For the fifth time this year, a US Navy warship of the 7th fleet collided with another boat in the Pacific. On Saturday, the USS Benfold slammed into a Japanese tugboat when the vessel lost propulsion and drifted into the US warship. The incident took place in the Sagami Bay (which lies south of Kanagawa Prefecture in Honshu, Central Japan).
Though damage to the USS Benfold, a guided-missile destroyer ship, was minimal (it suffered only minor scrapes on its sides and could remain in the water autonomously powered), it is the reputational damage of the 7th fleet that has more people worried.
In a string of mishaps over the summer, some 17 sailors drowned in accidents that the Navy, after investigation, claims could have been averted.
In August of this year, the USS John S. McCain slammed into a commercial boat just off the coast of Singapore. The accident, where the US destroyer was hit by the Alnic MC in the busy approaches to the Singapore Strait, killed 10 US sailors and took the warship out of commission.

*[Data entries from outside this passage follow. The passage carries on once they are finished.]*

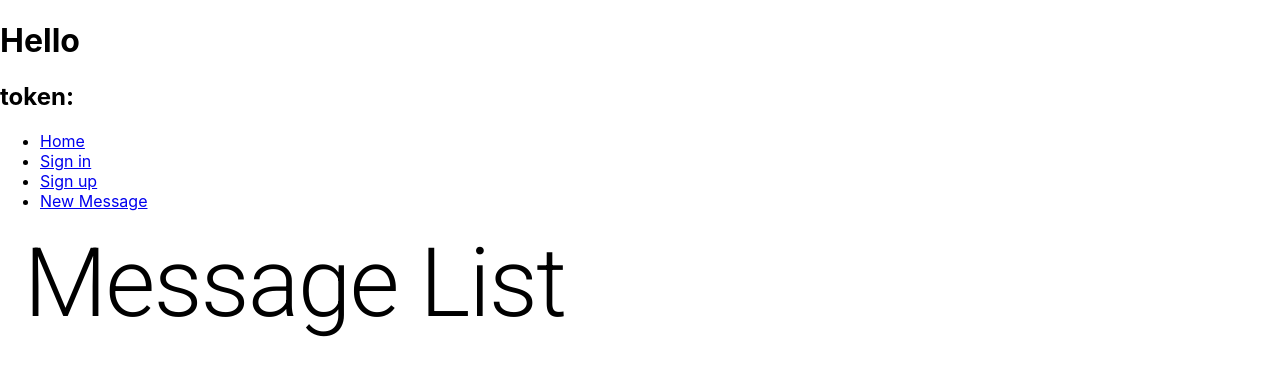
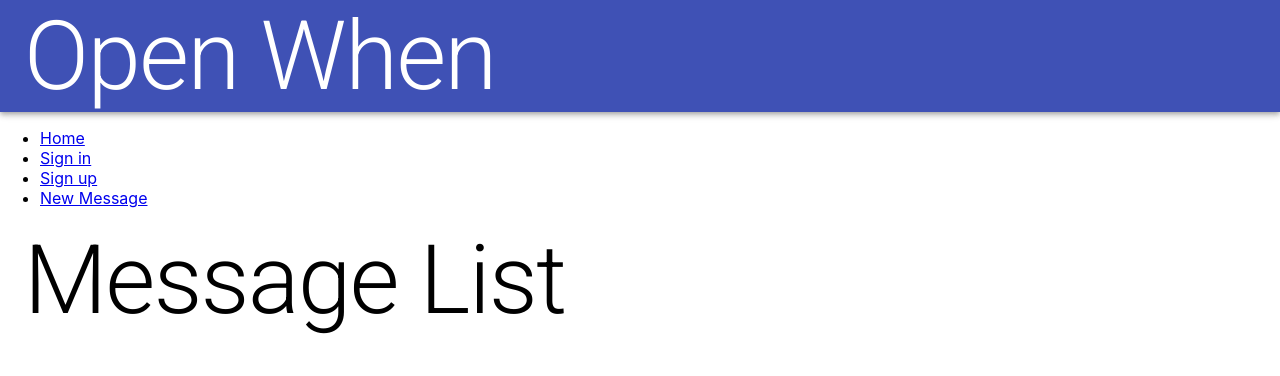
Before and after one commit to darrylforbes/open-when, a React (Create React App) app in the folder frontend/: page / in a window 1280 px wide. Shown: the top 376 px of the page. Built offline with nearby package versions, Linux system fonts and the light colour scheme.

Commit message:
Add basic header

```diff
--- a/frontend/src/App.js
+++ b/frontend/src/App.js
@@ -6,6 +6,7 @@ import {
   Switch,
 } from 'react-router-dom';
 import './App.css';
+import Header from './components/Header';
 import MessageForm from './components/MessageForm';
 import MessageList from './components/MessageList';
 import SignIn from './components/SignIn';
@@ -15,13 +16,14 @@ const App = () => {
   const [user, setUser] = useState(null);
   const [token, setToken] = useState(null)
 
+  console.log(token);
+
   // TODO: Use react router <Redirect /> to force login when no token
   // TODO: Update backend to require authentication then pass token
 
   return (
     <Router>
-      <h1>Hello {user ? user.username : ''}</h1>
-      <h2>token: {token}</h2>
+      <Header user={user} />
       <ul>
         <li>
           <Link to='/'>Home</Link>
--- /dev/null
+++ b/frontend/src/components/Header.js
@@ -0,0 +1,18 @@
+import {
+  AppBar,
+  Toolbar,
+  Typography
+} from '@material-ui/core';
+
+const Header = ({ user }) => {
+  return (
+    <AppBar position='static'>
+      <Toolbar>
+        <Typography variant='h1'>Open When</Typography>
+        <Typography variant='h2'>{user ? user.username : null}</Typography>
+      </Toolbar>
+    </AppBar>
+  )
+}
+
+export default Header;
```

Because of the deadly collision with the oil tanker, the Navy fired both commanding officers of the USS John S. McCain afterwards, stating: “While the investigation is ongoing, it is evident the collision was preventable, the commanding officer exercised poor judgment, and the executive officer exercised poor leadership of the ship’s training program.”
And in June, another US destroyer, the USS Fitzgerald, was struck by the container ship ACX Crystal in the approaches to Tokyo Bay, during which 7 sailors died when they became trapped and drowned in one of the flooded berthing compartments.
Afterwards, the Navy concluded to relieve the Fitzgerald’s Captain, Executive Officer, and senior enlisted leader of their positions for a “loss of confidence” in their ability to lead. The crew members that tried to save their drowning comrades, on the other hand, were praised.